[Records contained in a dataset]
──────────

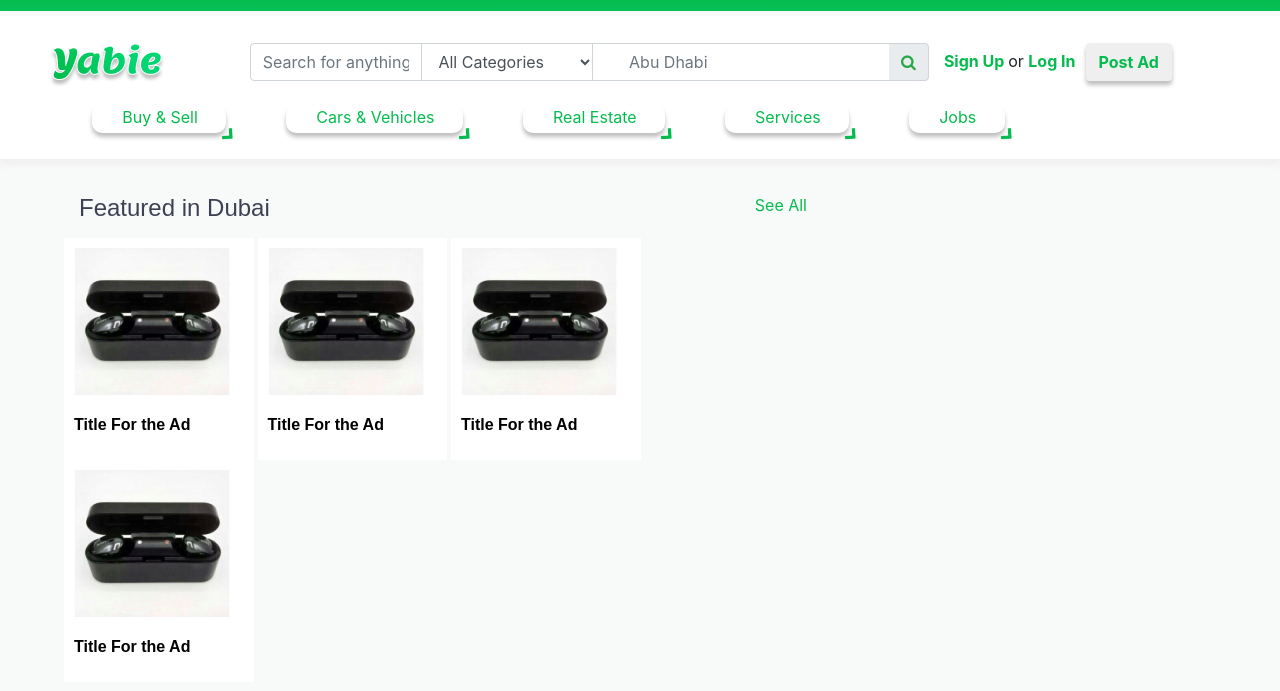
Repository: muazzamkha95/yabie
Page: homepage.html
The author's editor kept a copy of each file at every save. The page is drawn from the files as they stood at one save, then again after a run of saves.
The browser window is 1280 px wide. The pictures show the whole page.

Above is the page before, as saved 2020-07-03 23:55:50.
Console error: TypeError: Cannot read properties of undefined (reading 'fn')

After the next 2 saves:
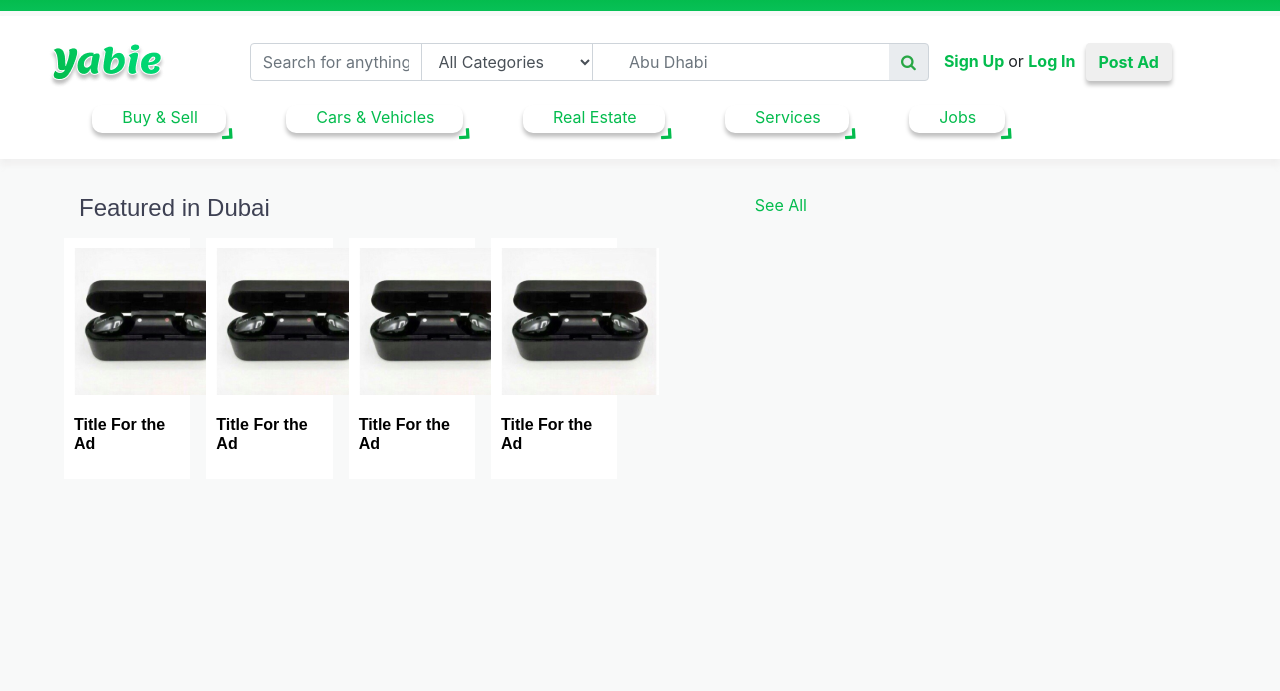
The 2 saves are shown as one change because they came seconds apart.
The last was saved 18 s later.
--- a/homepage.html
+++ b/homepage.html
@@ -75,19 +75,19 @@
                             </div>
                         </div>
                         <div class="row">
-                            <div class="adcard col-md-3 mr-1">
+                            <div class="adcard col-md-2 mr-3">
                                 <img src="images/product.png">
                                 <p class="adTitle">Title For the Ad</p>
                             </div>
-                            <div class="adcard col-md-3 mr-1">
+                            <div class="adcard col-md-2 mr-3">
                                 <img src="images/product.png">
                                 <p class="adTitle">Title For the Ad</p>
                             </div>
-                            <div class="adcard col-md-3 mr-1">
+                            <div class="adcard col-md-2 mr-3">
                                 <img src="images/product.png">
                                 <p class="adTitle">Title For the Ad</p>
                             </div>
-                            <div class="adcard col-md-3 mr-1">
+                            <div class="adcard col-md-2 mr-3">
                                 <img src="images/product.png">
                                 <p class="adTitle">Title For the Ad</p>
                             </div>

──────────

> PROBLEM TO SOLVE: Write out the data precisely as given, excluding the pictures.

> COMPLETED EXERCISE:
Repository: muazzamkha95/yabie
Page: homepage.html
The author's editor kept a copy of each file at every save. The page is drawn from the files as they stood at one save, then again after a run of saves.
The browser window is 1280 px wide. The pictures show the whole page.

Above is the page before, as saved 2020-07-03 23:55:50.
Console error: TypeError: Cannot read properties of undefined (reading 'fn')

After the next 2 saves:
The 2 saves are shown as one change because they came seconds apart.
The last was saved 18 s later.
--- a/homepage.html
+++ b/homepage.html
@@ -75,19 +75,19 @@
                             </div>
                         </div>
                         <div class="row">
-                            <div class="adcard col-md-3 mr-1">
+                            <div class="adcard col-md-2 mr-3">
                                 <img src="images/product.png">
                                 <p class="adTitle">Title For the Ad</p>
                             </div>
-                            <div class="adcard col-md-3 mr-1">
+                            <div class="adcard col-md-2 mr-3">
                                 <img src="images/product.png">
                                 <p class="adTitle">Title For the Ad</p>
                             </div>
-                            <div class="adcard col-md-3 mr-1">
+                            <div class="adcard col-md-2 mr-3">
                                 <img src="images/product.png">
                                 <p class="adTitle">Title For the Ad</p>
                             </div>
-                            <div class="adcard col-md-3 mr-1">
+                            <div class="adcard col-md-2 mr-3">
                                 <img src="images/product.png">
                                 <p class="adTitle">Title For the Ad</p>
                             </div>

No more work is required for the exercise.